Decided October 4, 1966

Harris Birnbaum, New York City, for appellants.

Benjamin H. Siff, New York City (Bower, O'Connor & Taylor, New York City, on the brief), for appellee.

Before MOORE, FRIENDLY and KAUFMAN, Circuit Judges.


On the evening of August 5, 1961, a collision occurred between an automobile owned and operated by appellee Marion Kindlon and an automobile owned by David Cohen and operated by his son Stanley Cohen. Both David Cohen and his wife Natalie were passengers in the car at the time of the accident.

The Cohens sued Mrs. Kindlon and Mrs. Kindlon sued David and Stanley Cohen. The actions were consolidated and tried together. At the close of the evidence the trial court directed the jury to return a special verdict, pursuant to Fed.R.Civ.Pro. 49(a), in the form of answers to two questions: (1) have the Cohens established that Mrs. Kindlon was negligent and that her negligence was the proximate cause of the collision, and (2) has Mrs. Kindlon established that Stanley Cohen was negligent and that his negligence was the proximate cause of the collison. Subquestions on contributory negligence were submitted in the event that either question was answered "yes," but the jury answered both questions in the negative. Judgment was thereupon entered for all defendants. Only the Cohens (appellants) have appealed.

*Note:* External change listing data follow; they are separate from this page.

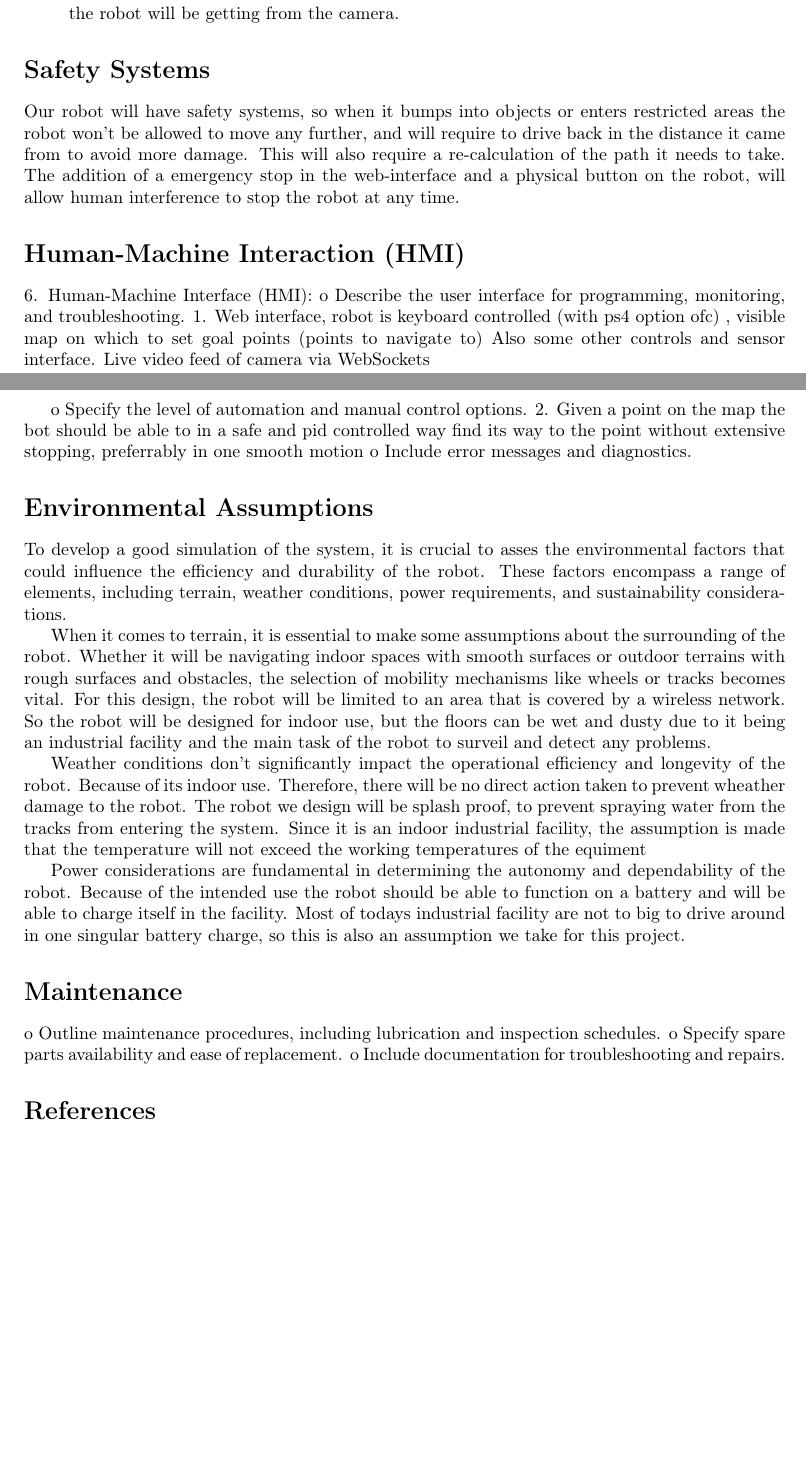
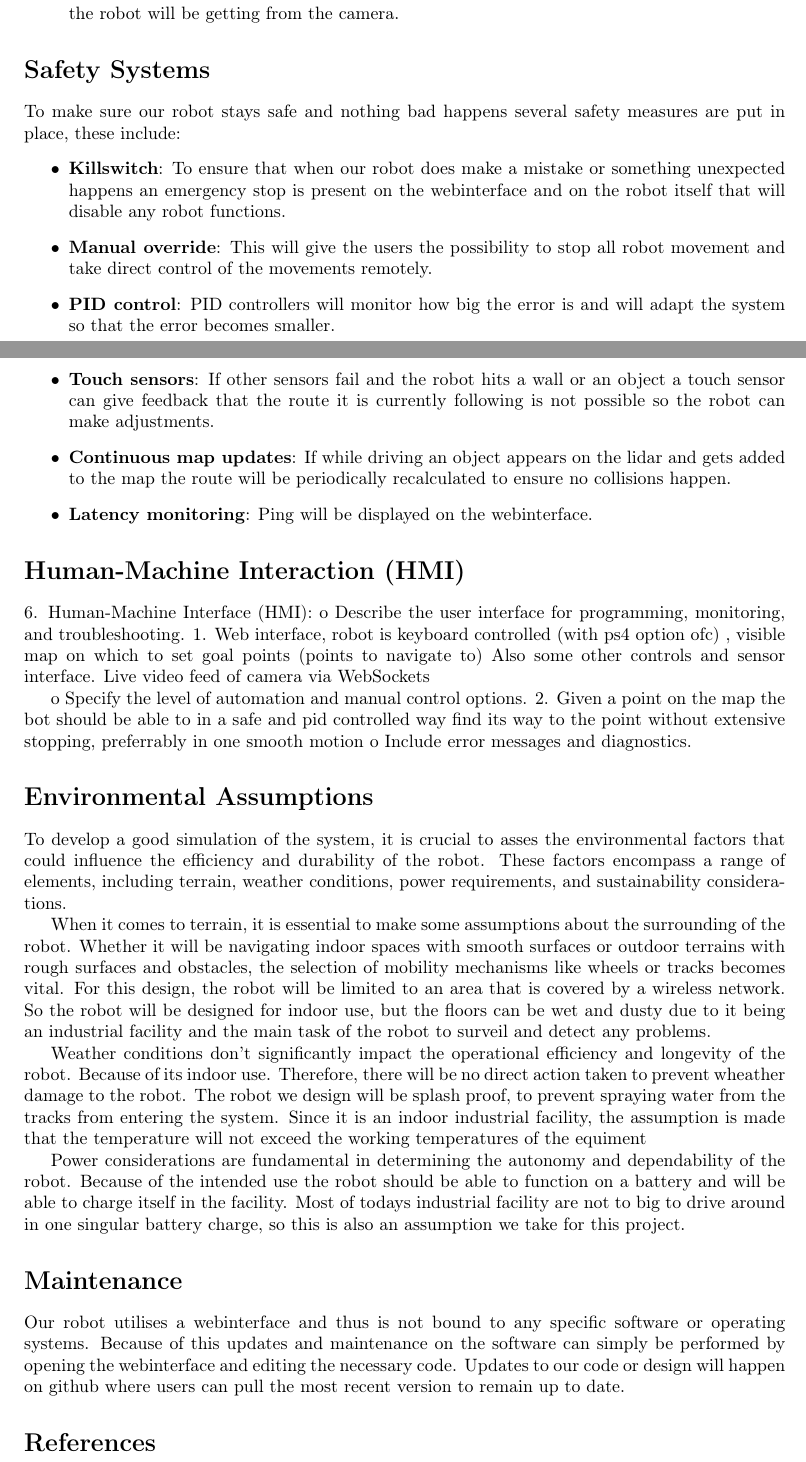
Before and after one commit to SeppeV-2158896/BRICK-WEBots, a LaTeX document (designSheet/design-sheet.tex): two parts of pages 2 and 3 of 3, joined at a grey line, cut so that both start at the same text, the shorter picture padded with empty space. Compiled offline with pdfLaTeX.

Commit message:
expanded safety and maintenance sections

```diff
--- a/designSheet/design-sheet.tex
+++ b/designSheet/design-sheet.tex
@@ -19,7 +19,7 @@
 \usepackage[colorlinks=true, allcolors=blue]{hyperref}
 
 \title{Software Engineering for Cyberphysical Devices: \\ Design Sheet}
-\author{Pex Jan-Mathijs, Thys Ferre and Vandenberk Seppe}
+\author{Pex Jan-Mathijs, Theys Ferre and Vandenberk Seppe}
 \date{}
 
 \begin{document}
@@ -75,8 +75,19 @@ Ultimately, the robot should be capable of performing inspection, repair, and ma
     \item Interaction with the robot goes as mentioned via a webinterfac, which is written in html. The webinterface will be running an MQTT connection in the background to communicate with the robot itself and there will a websockets server build in to receive the live video feed the robot will be getting from the camera.
 \end{itemize}
 
+
+
 \section*{Safety Systems}
-Our robot will have safety systems, so when it bumps into objects or enters restricted areas the robot won't be allowed to move any further, and will require to drive back in the distance it came from to avoid more damage. This will also require a re-calculation of the path it needs to take. The addition of a emergency stop in the web-interface and a physical button on the robot, will allow human interference to stop the robot at any time.
+To make sure our robot stays safe and nothing bad happens several safety measures are put in place, these include:
+\begin{itemize}
+    \item \textbf{Killswitch}: To ensure that when our robot does make a mistake or something unexpected happens an emergency stop is present on the webinterface and on the robot itself that will disable any robot functions.
+    \item \textbf{Manual override}: This will give the users the possibility to stop all robot movement and take direct control of the movements remotely.
+    \item \textbf{PID control}: PID controllers will monitor how big the error is and will adapt the system so that the error becomes smaller.
+    \item \textbf{Touch sensors}: If other sensors fail and the robot hits a wall or an object a touch sensor can give feedback that the route it is currently following is not possible so the robot can make adjustments.
+    \item \textbf{Continuous map updates}: If while driving an object appears on the lidar and gets added to the map the route will be periodically recalculated to ensure no collisions happen.
+    \item \textbf{Latency monitoring}: Ping will be displayed on the webinterface.
+\end{itemize}
+
 
 \section*{Human-Machine Interaction (HMI)}
 6.	Human-Machine Interface (HMI):
@@ -98,10 +109,8 @@ Weather conditions don't significantly impact the operational efficiency and lon
 Power considerations are fundamental in determining the autonomy and dependability of the robot. Because of the intended use the robot should be able to function on a battery and will be able to charge itself in the facility. Most of todays industrial facility are not to big to drive around in one singular battery charge, so this is also an assumption we take for this project.
 
 \section*{Maintenance}
-o	Outline maintenance procedures, including lubrication and inspection schedules.
-o	Specify spare parts availability and ease of replacement.
-o	Include documentation for troubleshooting and repairs.
-
+Our robot utilises a webinterface and thus is not bound to any specific software or operating systems. Because of this updates and maintenance on the software can simply be performed by opening the webinterface and editing the necessary code.
+Updates to our code or design will happen on github where users can pull the most recent version to remain up to date.
 
 
 \bibliographystyle{plain}
```
Also changed, not shown: designSheet/design-sheet.pdf, 2 other files.
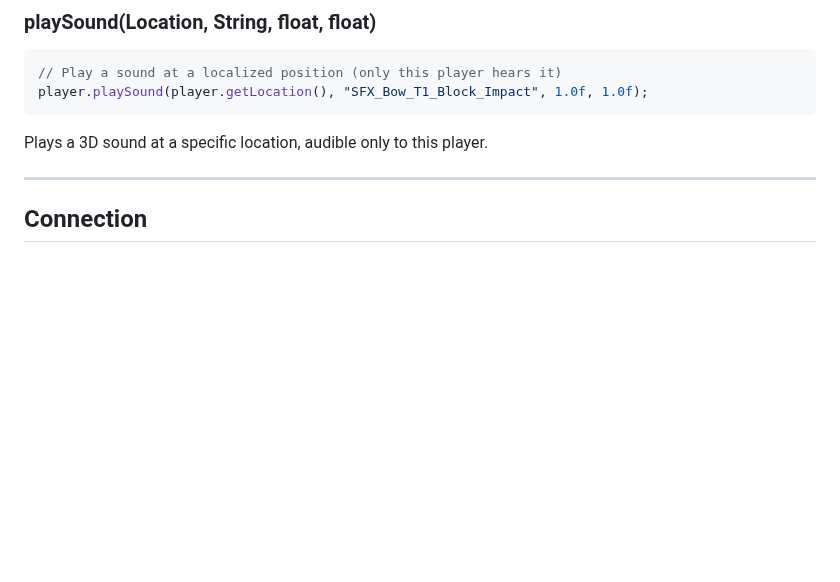
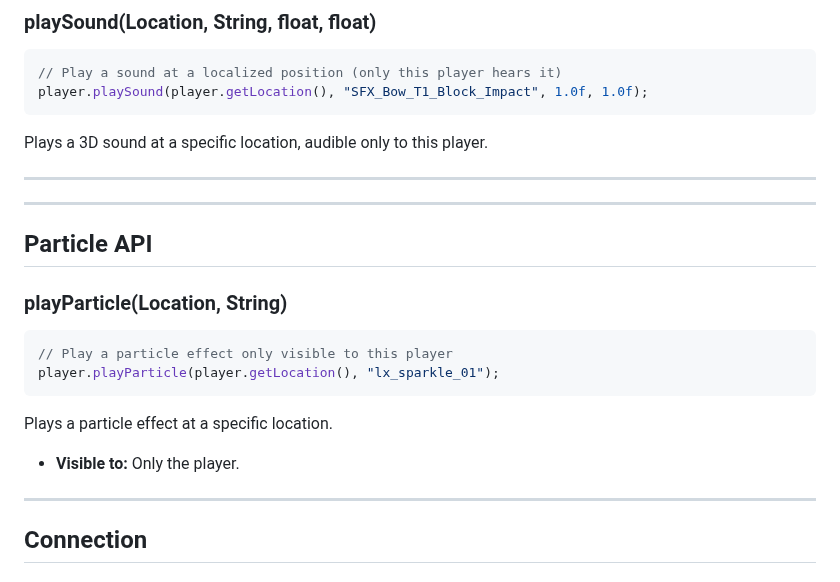
Before and after one commit to Program132/HL, a Markdown page: doc/player_api.md, the part around the change. Drawn GitHub-style; blank space fills up the shorter version.

Commit message:
Updated player doc

````diff
--- a/doc/player_api.md
+++ b/doc/player_api.md
@@ -271,6 +271,21 @@ Plays a 3D sound at a specific location, audible only to this player.
 
 ---
 
+---
+
+## Particle API
+
+### playParticle(Location, String)
+```java
+// Play a particle effect only visible to this player
+player.playParticle(player.getLocation(), "lx_sparkle_01");
+```
+Plays a particle effect at a specific location.
+
+- **Visible to:** Only the player.
+
+---
+
 ## Connection
 
 ### kick(String)
````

Appellants assign as error several of the trial judge's instructions to the jury, contending especially that the jury could not consistently find both drivers free from negligence. We believe that the trial judge's charge to the jury properly covered the legal issues determinative of the rights of the respective parties and that the jury could consistently answer both submitted questions in the negative.

Nor was there any need for Judge Palmieri to charge the jury that the driver on the right (Cohen) had the right of way. Mrs. Kindlon testified that she was the first to enter the intersection, and her contention is supported by the trooper's testimony that the front of the Cohens' car struck the right side of Mrs. Kindlon's. In these circumstances it was sufficient to charge the jury that both drivers had a continuing duty to observe traffic conditions and to conform to the standards of a reasonable driver under all the circumstances.

Appellants also argue that the trial court committed error in admitting into evidence in connection with Mrs. Kindlon's testimony a sketch depicting the position of the vehicles at the time of the accident. Inasmuch as Mrs. Kindlon was familiar with the area and could testify as to the accuracy of the sketch, it is of no consequence that it was not established who actually drew the sketch. The judge correctly advised the jury that the exhibit was offered merely to illustrate in approximate fashion the testimony of Mrs. Kindlon, and that it was for the jury to appraise its probative value. See 3 Wigmore on Evidence §§ 790-91. There was no error in its admission.